● EXERCISE INSTRUCTIONS:
What lines of the data below hold the string "true"? Copy each one.
%%
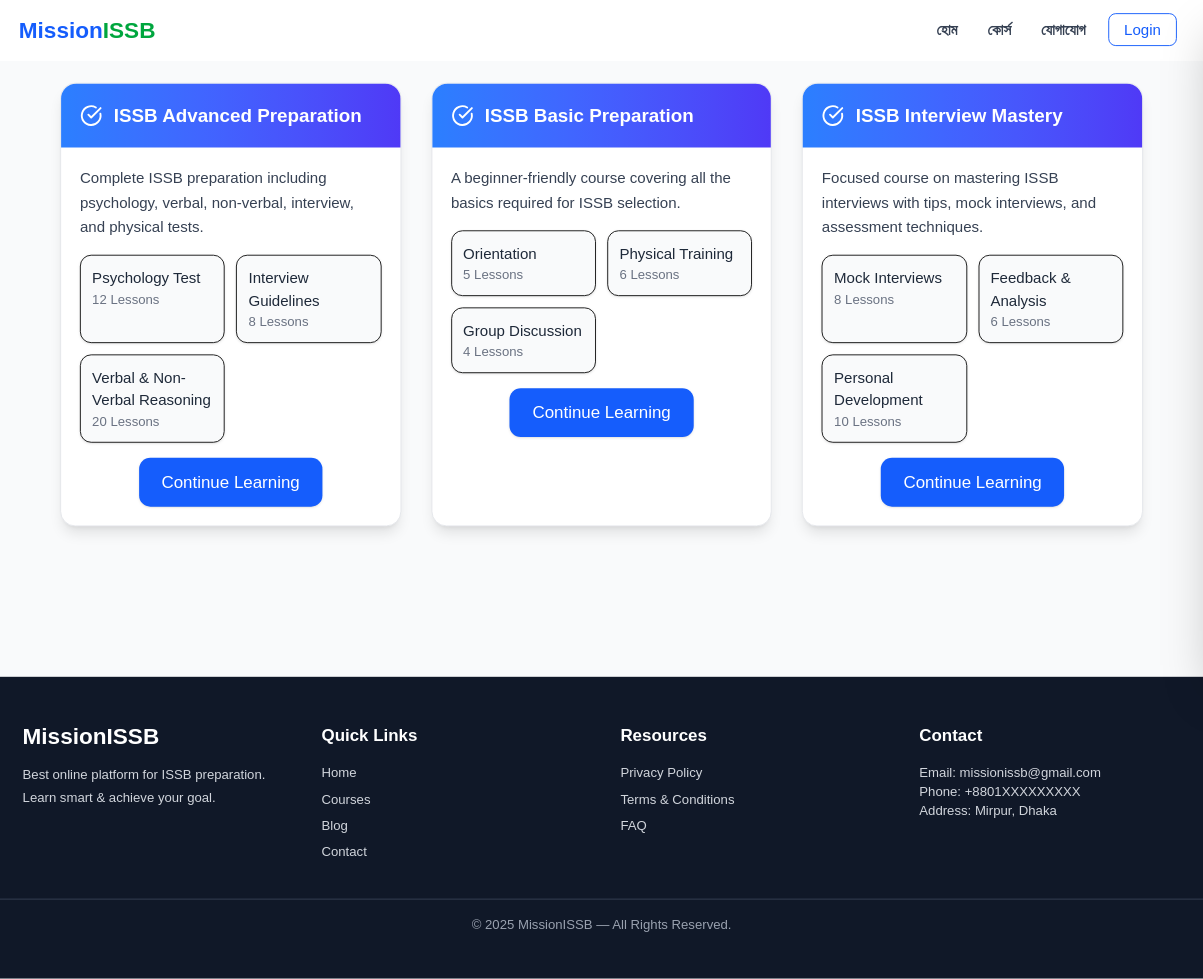
Repository: mdmuhibullahhabib/missionissb
Page: /mycourse
An editor plug-in stored every save of this project. The page is shown before and after the next save, followed by the edit.
The browser window is 1280 px wide. The pictures show the whole page, at 94% of full size.
The page's requests for data from a server got no answer. The project was rebuilt for these pictures with package versions that can differ from the ones it lists, and the page was loaded fresh each time. The framework's server and built-in components were replaced by stand-ins that run in the browser. No one was signed in, and anything a server would have sent is missing. Also part of the build but not shown: next.config.mjs.

Above is the page before, as saved 2025-12-09 22:58:59.

### app/layout.js
import { Geist, Geist_Mono } from 'next/font/google'
import './globals.css'
import Footer from '@/components/shared/Footer'
import Navbar from '@/components/shared/Navbar'
import NextAuthProvider from './providers/NextAuthProvider'
import LayoutWrapper from '@/components/LayoutWrapper'

const geistSans = Geist({
  variable: '--font-geist-sans',
  subsets: ['latin']
})

const geistMono = Geist_Mono({
  variable: '--font-geist-mono',
  subsets: ['latin']
})

export const metadata = {
  title: 'Mission ISSB',
  description: 'Generated by create next app'
}

export default function RootLayout({ children }) {
  return (
    <html lang='en' suppressHydrationWarning={true}>
      <body
        className={`${geistSans.variable} ${geistMono.variable} antialiased`}
      >
        <NextAuthProvider>

                    <LayoutWrapper>{children}</LayoutWrapper>


          {/* <Navbar />

          {children}

          <Footer /> */}
        </NextAuthProvider>
      </body>
    </html>
  )
}

### app/mycourse/page.jsx
"use client";
import React from "react";
import Link from "next/link";
import { CheckCircle } from "lucide-react";

// Fake Courses Data
const fakeCourses = [
  {
    id: "issb-101",
    title: "ISSB Advanced Preparation",
    description:
      "Complete ISSB preparation including psychology, verbal, non-verbal, interview, and physical tests.",
    modules: [
      { id: "m1", title: "Psychology Test", lessons: 12 },
      { id: "m2", title: "Interview Guidelines", lessons: 8 },
      { id: "m3", title: "Verbal & Non-Verbal Reasoning", lessons: 20 }
    ]
  },
  {
    id: "issb-102",
    title: "ISSB Basic Preparation",
    description:
      "A beginner-friendly course covering all the basics required for ISSB selection.",
    modules: [
      { id: "m1", title: "Orientation", lessons: 5 },
      { id: "m2", title: "Physical Training", lessons: 6 },
      { id: "m3", title: "Group Discussion", lessons: 4 }
    ]
  },
  {
    id: "issb-103",
    title: "ISSB Interview Mastery",
    description:
      "Focused course on mastering ISSB interviews with tips, mock interviews, and assessment techniques.",
    modules: [
      { id: "m1", title: "Mock Interviews", lessons: 8 },
      { id: "m2", title: "Feedback & Analysis", lessons: 6 },
      { id: "m3", title: "Personal Development", lessons: 10 }
    ]
  }
];

export default function CoursesPage() {
  return (
    <div className="min-h-screen bg-gray-50 py-10 pt-2 px-4">
      <div className="max-w-6xl mx-auto">
        <h1 className="text-4xl font-bold text-center mb-10">
          🎓 My Purchased Courses
        </h1>

        <div className="grid lg:grid-cols-3 md:grid-cols-2 grid-cols-1 gap-8">
          {fakeCourses.map((course) => (
            <div
              key={course.id}
              className="bg-white rounded-2xl shadow-lg border border-gray-200 hover:scale-105 transform transition-all duration-300"
            >
              {/* Card Header */}
              <div className="bg-gradient-to-r from-blue-500 to-indigo-600 rounded-t-2xl p-5 flex items-center gap-3">
                <CheckCircle className="text-white w-6 h-6" />
                <h2 className="text-white font-semibold text-xl">{course.title}</h2>
              </div>

              {/* Description */}
              <div className="p-5 space-y-4">
                <p className="text-gray-700 text-base leading-relaxed">
                  {course.description}
                </p>

                {/* Modules */}
                <div className="grid sm:grid-cols-2 gap-3">
                  {course.modules.map((module) => (
                    <Link
                      href={`/courses/${course.id}/module/${module.id}`}
                      key={module.id}
                      className="border p-3 rounded-xl bg-gray-50 hover:bg-gray-100 shadow-sm transition"
                    >
                      <h3 className="font-medium text-gray-800">{module.title}</h3>
                      <p className="text-gray-500 text-sm">{module.lessons} Lessons</p>
                    </Link>
                  ))}
                </div>

                {/* Continue Button */}
                <div className="mt-4 text-center">
                  <button className="px-6 py-3 bg-blue-600 text-white rounded-xl text-lg shadow hover:bg-blue-700 transition">
                    Continue Learning
                  </button>
                </div>
              </div>
            </div>
          ))}
        </div>
      </div>
    </div>
  );
}

### components/shared/Footer.jsx
"use client";
import Link from "next/link";

export default function Footer() {
  return (
    <footer className="bg-gray-900 text-gray-300 py-12">
      <div className="max-w-7xl mx-auto grid grid-cols-1 md:grid-cols-4 gap-10 px-6">

        {/* Column 1 */}
        <div>
          <h2 className="text-2xl font-bold text-white">MissionISSB</h2>
          <p className="mt-3 text-sm leading-6">
            Best online platform for ISSB preparation.
            Learn smart & achieve your goal.
          </p>
        </div>

        {/* Column 2 */}
        <div>
          <h3 className="text-lg font-semibold text-white mb-4">Quick Links</h3>
          <ul className="space-y-2 text-sm">
            <li><Link href="/" className="hover:text-white">Home</Link></li>
            <li><Link href="/courses" className="hover:text-white">Courses</Link></li>
            <li><Link href="/blog" className="hover:text-white">Blog</Link></li>
            <li><Link href="/contact" className="hover:text-white">Contact</Link></li>
          </ul>
        </div>

        {/* Column 3 */}
        <div>
          <h3 className="text-lg font-semibold text-white mb-4">Resources</h3>
          <ul className="space-y-2 text-sm">
            <li><Link href="/privacy" className="hover:text-white">Privacy Policy</Link></li>
            <li><Link href="/terms" className="hover:text-white">Terms & Conditions</Link></li>
            <li><Link href="/faq" className="hover:text-white">FAQ</Link></li>
          </ul>
        </div>

        {/* Column 4 */}
        <div>
          <h3 className="text-lg font-semibold text-white mb-4">Contact</h3>
          <p className="text-sm">Email: missionissb@gmail.com</p>
          <p className="text-sm">Phone: +8801XXXXXXXXX</p>
          <p className="text-sm">Address: Mirpur, Dhaka</p>
        </div>
      </div>

      <div className="mt-10 border-t border-gray-700 pt-4 text-center text-gray-400 text-sm">
        © {new Date().getFullYear()} MissionISSB — All Rights Reserved.
      </div>
    </footer>
  );
}

### components/shared/Navbar.jsx
"use client";
import { useState, useEffect } from "react";
import Link from "next/link";
import { FiMenu, FiX } from "react-icons/fi";
import { useSession } from "next-auth/react";
import { useRouter } from "next/navigation";
import DrawerMenu from "../user/UserDrawerMenu";


// Fake user data
const fakeUser = {
    name: "Muhibullah Habib",
    email: "muhib@example.com",
    avatar: "https://i.pravatar.cc/100?img=11",
    role: "admin",
};

export default function Navbar() {
    const [open, setOpen] = useState(false);
    const [scroll, setScroll] = useState(false);
    const router = useRouter();
        const [drawerOpen, setDrawerOpen] = useState(false);
    const [userDrawerOpen, setUserDrawerOpen] = useState(false);
    const { data: session, status } = useSession();
    console.log(session)
    console.log(status)

    // Scroll detection for shadow effect
    useEffect(() => {
        const handleScroll = () => {
            setScroll(window.scrollY > 10);
        };
        window.addEventListener("scroll", handleScroll);
        return () => window.removeEventListener("scroll", handleScroll);
    }, []);

    const navLinks = [
        { name: "হোম", href: "/" },
        { name: "কোর্স", href: "/courses" },
        { name: "যোগাযোগ", href: "/contact" },
    ];

    // User icon click
    const handleUserClick = () => {
        if (status == "authenticated") {
            setUserDrawerOpen(true);
        } else {
            router.push("/auth");
        }
    };

    return (
        <>
            <nav
                className={`w-full fixed top-0 z-50 transition-all ${scroll ? "bg-white shadow-md" : "bg-white"
                    }`}
            >
                <div className="max-w-7xl mx-auto px-5 py-3 flex justify-between items-center">

                    {/* Logo */}
                    <Link href="/" className="text-2xl font-bold text-blue-600">
                        Mission<span className="text-green-600">ISSB</span>
                    </Link>


                    {/* Auth Buttons */}
                    <div className="hidden items-center md:flex gap-4">
                        {/* Desktop Menu */}
                        <div className="hidden md:flex gap-8">
                            {navLinks.map((link) => (
                                <Link
                                    key={link.name}
                                    href={link.href}
                                    className="text-gray-700 font-semibold hover:text-blue-600 transition font-medium"
                                >
                                    {link.name}
                                </Link>
                            ))}
                        </div>

                        {/* User Icon */}
                        <button
                            onClick={handleUserClick}
                            className="p-2 rounded-full hover:bg-gray-100 transition duration-150"
                        >
                            {status == "authenticated" ? (
                                <img
                                    src={fakeUser?.avatar}
                                    alt="user"
                                    className="h-8 w-8 rounded-full border"
                                />
                            ) : (
                                <Link
                                    href="/auth"
                                    className="px-4 py-2 border border-blue-600 text-blue-600 rounded-lg hover:bg-blue-600 hover:text-white transition"
                                >
                                    Login
                                </Link>
                            )}
                        </button>
                    </div>

                    {/* Mobile Toggle */}
                    <button onClick={() => setOpen(!open)} className="md:hidden text-3xl">
                        {open ? <FiX /> : <FiMenu />}
                    </button>
                </div>

                {/* Mobile Menu */}
                <div
                    className={`md:hidden bg-white fixed top-[64px] left-0 w-full h-screen transition-all duration-300 ${open ? "translate-y-0 opacity-100" : "-translate-y-5 opacity-0 pointer-events-none"
                        }`}
                >
                    <div className="flex flex-col gap-6 px-6 py-6 text-lg">
                        {navLinks.map((link) => (
                            <Link
                                key={link.name}
                                href={link.href}
                                onClick={() => setOpen(false)}
                                className="text-gray-700 hover:text-blue-600"
                            >
                                {link.name}
                            </Link>
                        ))}

                        <hr />

                        <Link
                            href="/auth/login"
                            onClick={() => setOpen(false)}
                            className="text-blue-600 font-semibold"
                        >
                            Login
                        </Link>
                    </div>
                </div>
            </nav>

            <DrawerMenu
                isOpen={userDrawerOpen}
                onClose={() => setUserDrawerOpen(false)}
                // user={user}
            />
        </>
    );
}

### app/providers/NextAuthProvider.jsx
"use client"
import { SessionProvider } from 'next-auth/react'
import React from 'react'

const NextAuthProvider = ({ children }) => {
    return <SessionProvider>{children}</SessionProvider>
}

export default NextAuthProvider;

### components/LayoutWrapper.jsx
"use client";

import { usePathname } from "next/navigation";
import Navbar from "./shared/Navbar";
import Footer from "./shared/Footer";

export default function LayoutWrapper({ children }) {
  const pathname = usePathname();
  const isAdmin = pathname.startsWith("/admin");
  const isAuth = pathname.startsWith("/auth");

  return (
    <>
      {!isAdmin && !isAuth && <Navbar />}

      <main>{children}</main>

      {!isAdmin && !isAuth && <Footer />}
    </>
  );
}

### components/user/UserDrawerMenu.jsx
"use client";

import { FiX, FiUser, FiShoppingBag, FiSettings, FiGrid, FiLogOut } from "react-icons/fi";
import { motion, AnimatePresence } from "framer-motion";
import Image from "next/image";
import { useRouter } from "next/navigation";
import { useSession } from "next-auth/react";
import Link from "next/link";

export default function DrawerMenu({ isOpen, onClose, user = {} }) {
  const router = useRouter();
      const { data: session, status } = useSession();
      console.log(session)

  const handleNavigate = (path) => {
    onClose();
    router.push(path);
  };

  const handleLogout = () => {
    // You can replace with your logout logic
    console.log("User logged out");
    onClose();
  };

  const isAdmin = user?.role === "admin";

  return (
    <>
      {/* Overlay */}
      <AnimatePresence>
        {isOpen && (
          <motion.div
            initial={{ opacity: 0 }}
            animate={{ opacity: 1 }}
            exit={{ opacity: 0 }}
            onClick={onClose}
            className="fixed inset-0 bg-black/30 backdrop-blur-sm z-40 cursor-pointer"
          />
        )}
      </AnimatePresence>

      {/* Drawer */}
      <motion.div
        initial={{ x: "100%" }}
        animate={{ x: isOpen ? 0 : "100%" }}
        exit={{ x: "100%" }}
        transition={{ type: "spring", stiffness: 100, damping: 20 }}
        className="fixed top-0 right-0 h-full w-80 sm:w-96 bg-white shadow-2xl z-50 flex flex-col"
      >
        {/* Header */}
        <div className="flex justify-between items-center p-4 border-b">
          <div className="flex items-center gap-3">
            <Image
              src={user?.photo || "https://i.ibb.co/5j9n3yH/default-avatar.png"}
              width={40}
              height={40}
              alt="User avatar"
              className="rounded-full object-cover"
            />
            <div>
              <p className="font-semibold text-gray-800">
                {user?.name || "Guest User"}
              </p>
              <p className="text-xs text-gray-500">
                {isAdmin ? "Administrator" : "Regular User"}
              </p>
            </div>
          </div>
          <button onClick={onClose} className="text-gray-600 hover:text-red-500">
            <FiX className="h-6 w-6" />
          </button>
        </div>

        {/* Menu Items */}
        <div className="flex-1 overflow-y-auto p-5 space-y-4 text-gray-700">
          <button
            onClick={() => handleNavigate("/profile")}
            className="flex items-center gap-3 w-full p-3 rounded-xl hover:bg-gray-100 transition"
          >
            <FiUser className="text-red-500" />
            <span>My Profile</span>
          </button>

          <Link
          href={"/mycourse"}
            // onClick={() => handleNavigate("/mycourse")}
            className="flex items-center gap-3 w-full p-3 rounded-xl hover:bg-gray-100 transition"
          >
            <FiShoppingBag className="text-red-500" />
            <span>My Courses</span>
          </Link>

          {isAdmin && (
            <button
              onClick={() => handleNavigate("/admin/dashboard")}
              className="flex items-center gap-3 w-full p-3 rounded-xl hover:bg-gray-100 transition"
            >
              <FiGrid className="text-red-500" />
              <span>Admin Dashboard</span>
            </button>
          )}
        </div>

        {/* Footer */}
        <div className="border-t p-4">
          <button
            onClick={handleLogout}
            className="flex items-center justify-center gap-2 w-full py-2 bg-red-600 text-white font-medium rounded-xl hover:bg-red-700 transition"
          >
            <FiLogOut />
            Logout
          </button>
        </div>
      </motion.div>
    </>
  );
}

Loaded but not shown: app/globals.css (common file)

After the next save:
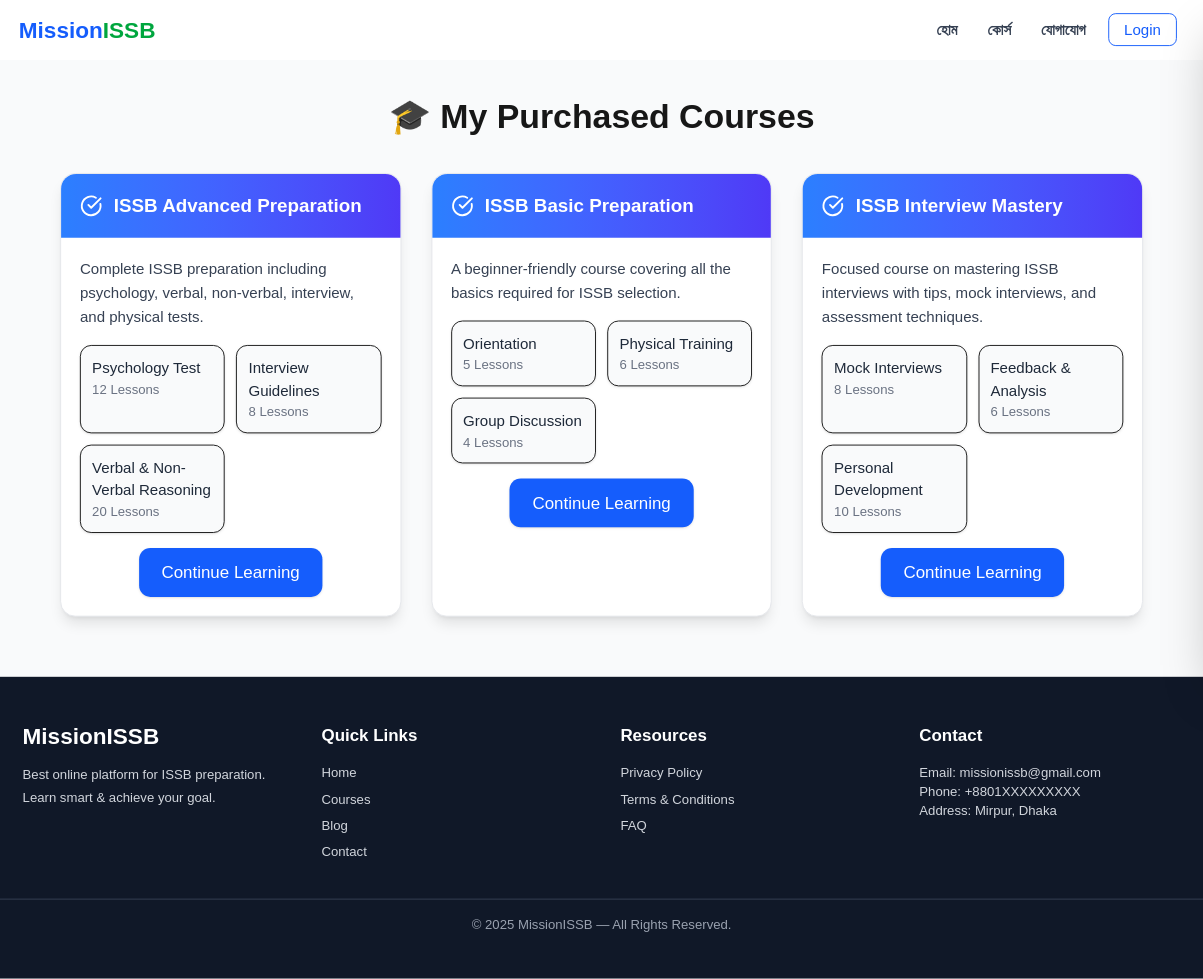
Saved 6 s later.
--- a/app/mycourse/page.jsx
+++ b/app/mycourse/page.jsx
@@ -42,7 +42,7 @@ const fakeCourses = [
 
 export default function CoursesPage() {
   return (
-    <div className="min-h-screen bg-gray-50 py-10 pt-2 px-4">
+    <div className="min-h-screen bg-gray-50 py-10 pt-26 px-4">
       <div className="max-w-6xl mx-auto">
         <h1 className="text-4xl font-bold text-center mb-10">
           🎓 My Purchased Courses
%%
● EXERCISE SOLUTION:
    <html lang='en' suppressHydrationWarning={true}>
            setUserDrawerOpen(true);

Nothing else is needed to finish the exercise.